Pull each line containing "section" out of the data and copy it.

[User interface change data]
· · · · ·

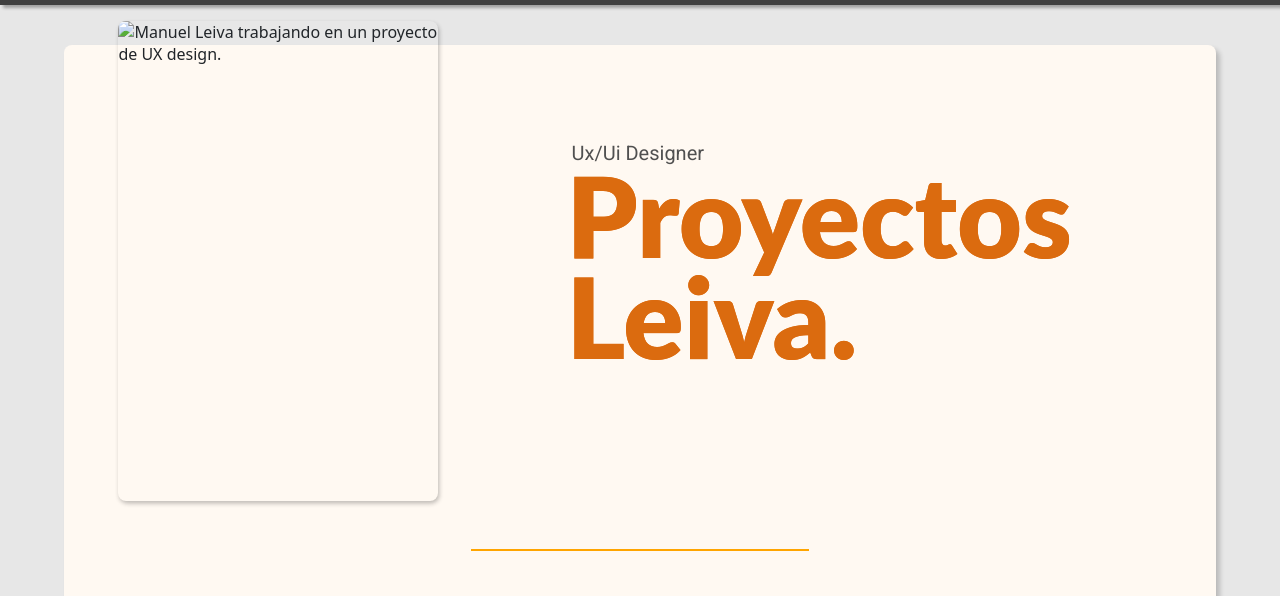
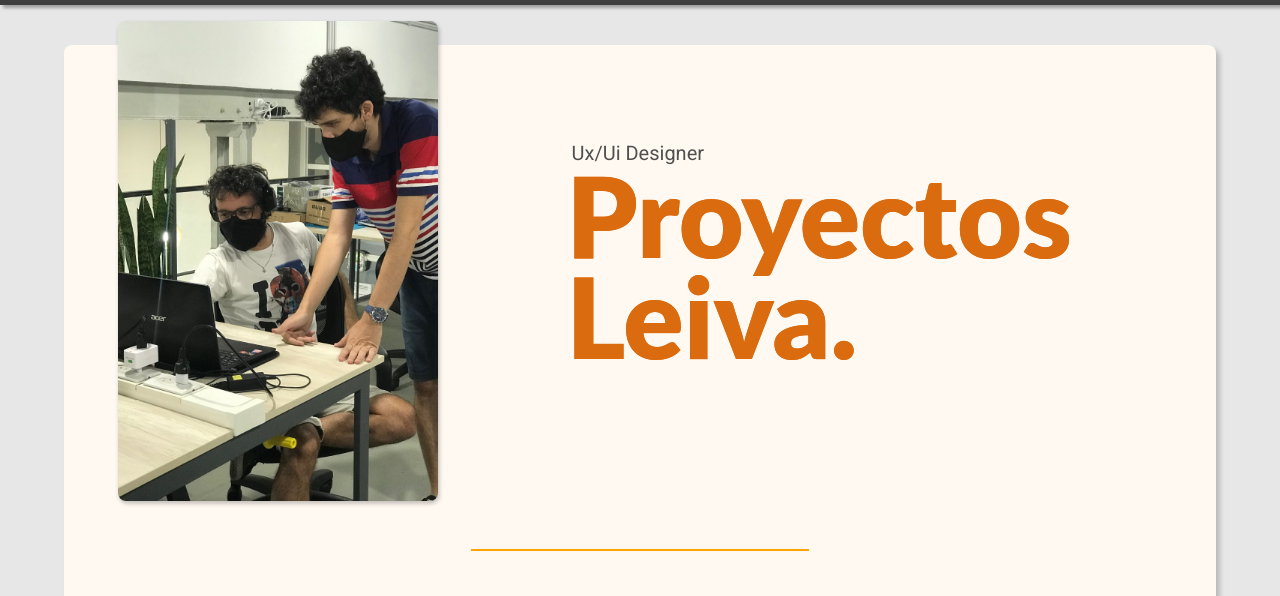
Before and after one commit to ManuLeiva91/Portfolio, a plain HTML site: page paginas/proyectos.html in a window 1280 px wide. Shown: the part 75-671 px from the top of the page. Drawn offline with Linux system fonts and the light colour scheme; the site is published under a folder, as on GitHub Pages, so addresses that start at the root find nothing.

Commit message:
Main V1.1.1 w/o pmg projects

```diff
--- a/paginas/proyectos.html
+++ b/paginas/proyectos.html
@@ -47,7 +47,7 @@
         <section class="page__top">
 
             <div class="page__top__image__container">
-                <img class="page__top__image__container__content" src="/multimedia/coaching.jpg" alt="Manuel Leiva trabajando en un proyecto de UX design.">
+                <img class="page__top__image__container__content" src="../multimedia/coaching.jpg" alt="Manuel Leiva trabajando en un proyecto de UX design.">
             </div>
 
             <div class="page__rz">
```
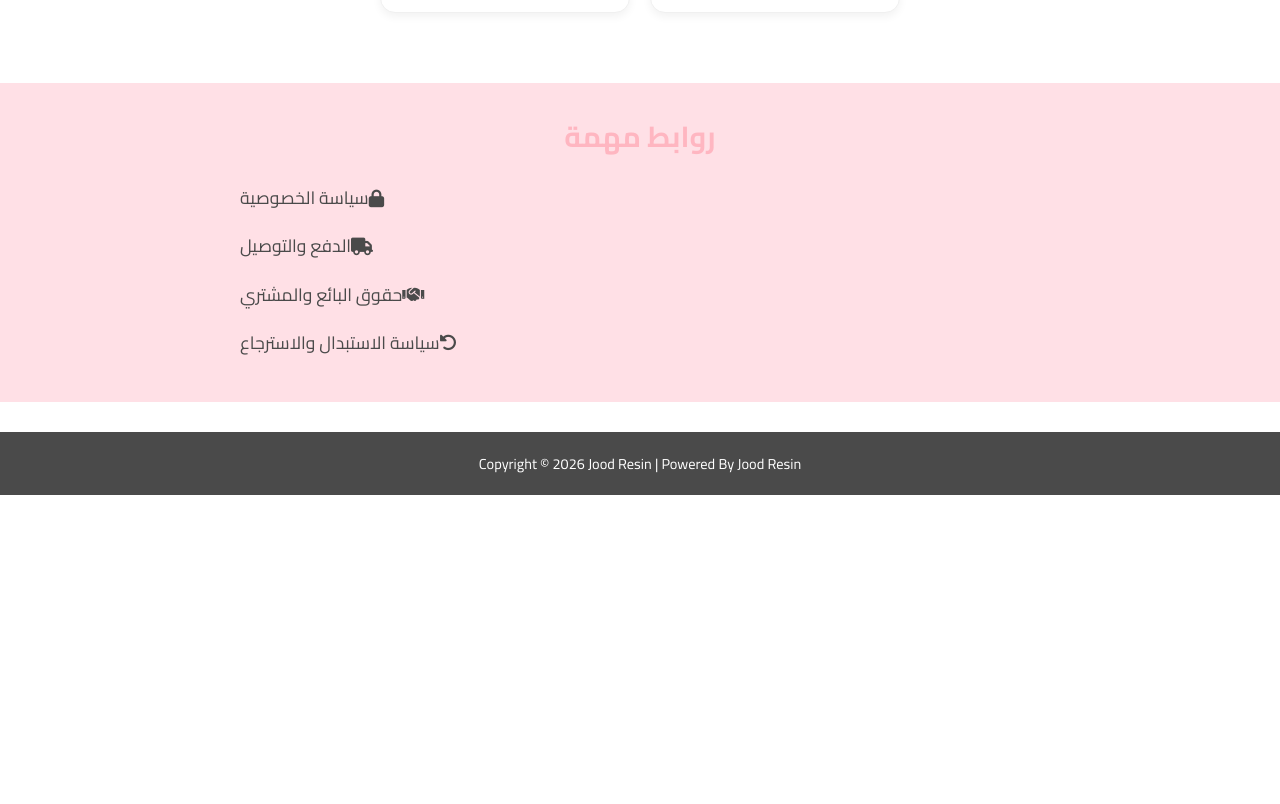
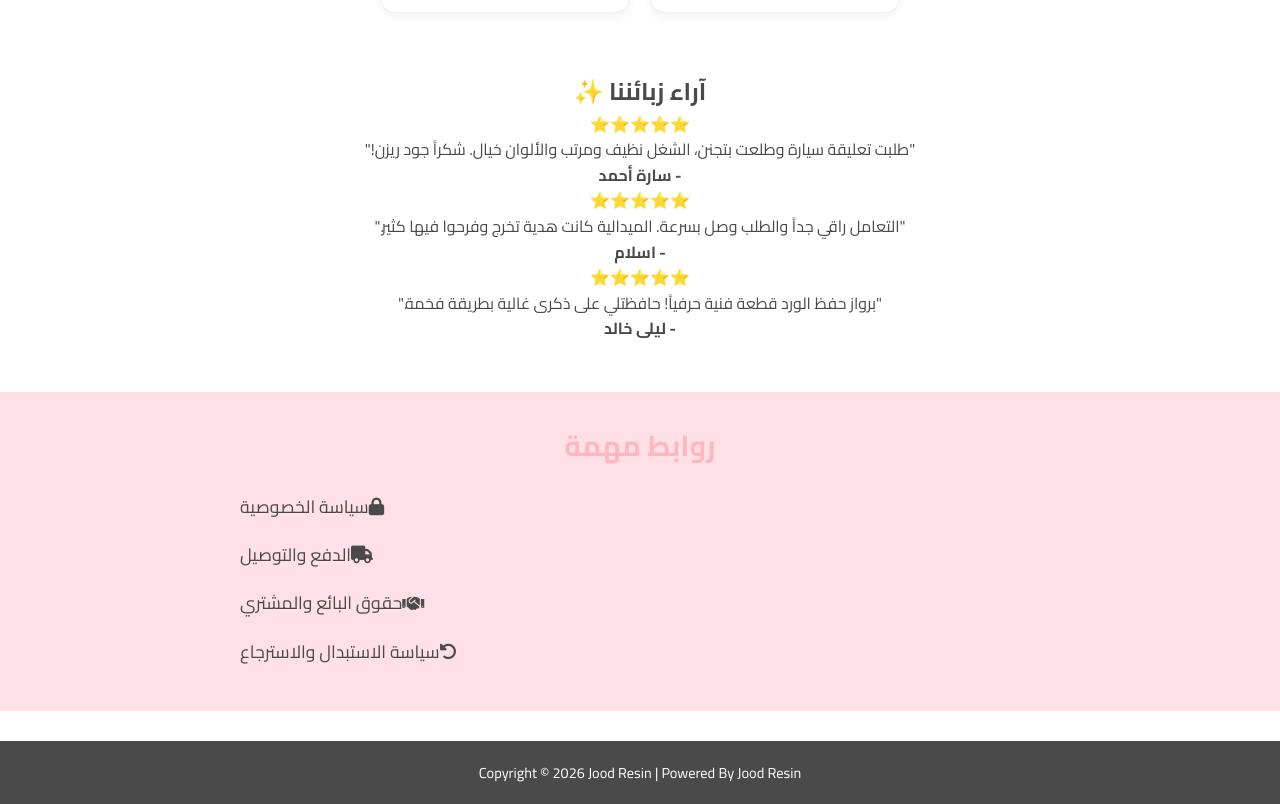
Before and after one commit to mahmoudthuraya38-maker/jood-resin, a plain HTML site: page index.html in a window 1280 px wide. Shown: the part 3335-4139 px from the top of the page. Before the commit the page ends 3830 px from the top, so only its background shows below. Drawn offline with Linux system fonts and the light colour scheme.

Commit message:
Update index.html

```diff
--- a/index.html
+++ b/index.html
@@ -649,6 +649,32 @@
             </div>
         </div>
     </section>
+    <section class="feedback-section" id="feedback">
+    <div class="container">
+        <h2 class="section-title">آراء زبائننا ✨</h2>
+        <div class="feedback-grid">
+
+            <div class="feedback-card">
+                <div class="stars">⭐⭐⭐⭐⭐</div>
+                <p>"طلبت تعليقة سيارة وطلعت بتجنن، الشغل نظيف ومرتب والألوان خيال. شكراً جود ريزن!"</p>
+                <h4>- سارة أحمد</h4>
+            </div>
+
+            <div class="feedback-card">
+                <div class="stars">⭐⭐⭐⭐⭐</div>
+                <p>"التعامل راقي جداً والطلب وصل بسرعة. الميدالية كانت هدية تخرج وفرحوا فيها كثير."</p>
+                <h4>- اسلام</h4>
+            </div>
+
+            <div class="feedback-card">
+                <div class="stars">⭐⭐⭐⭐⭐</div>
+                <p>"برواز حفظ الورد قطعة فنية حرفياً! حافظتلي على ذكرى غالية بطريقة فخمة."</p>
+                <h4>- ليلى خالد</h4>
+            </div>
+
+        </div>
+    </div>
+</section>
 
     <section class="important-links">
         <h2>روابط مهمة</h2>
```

· · · · ·

### Written reply
         <section class="page__top">
     </section>
+    <section class="feedback-section" id="feedback">
+        <h2 class="section-title">آراء زبائننا ✨</h2>
+</section>
     <section class="important-links">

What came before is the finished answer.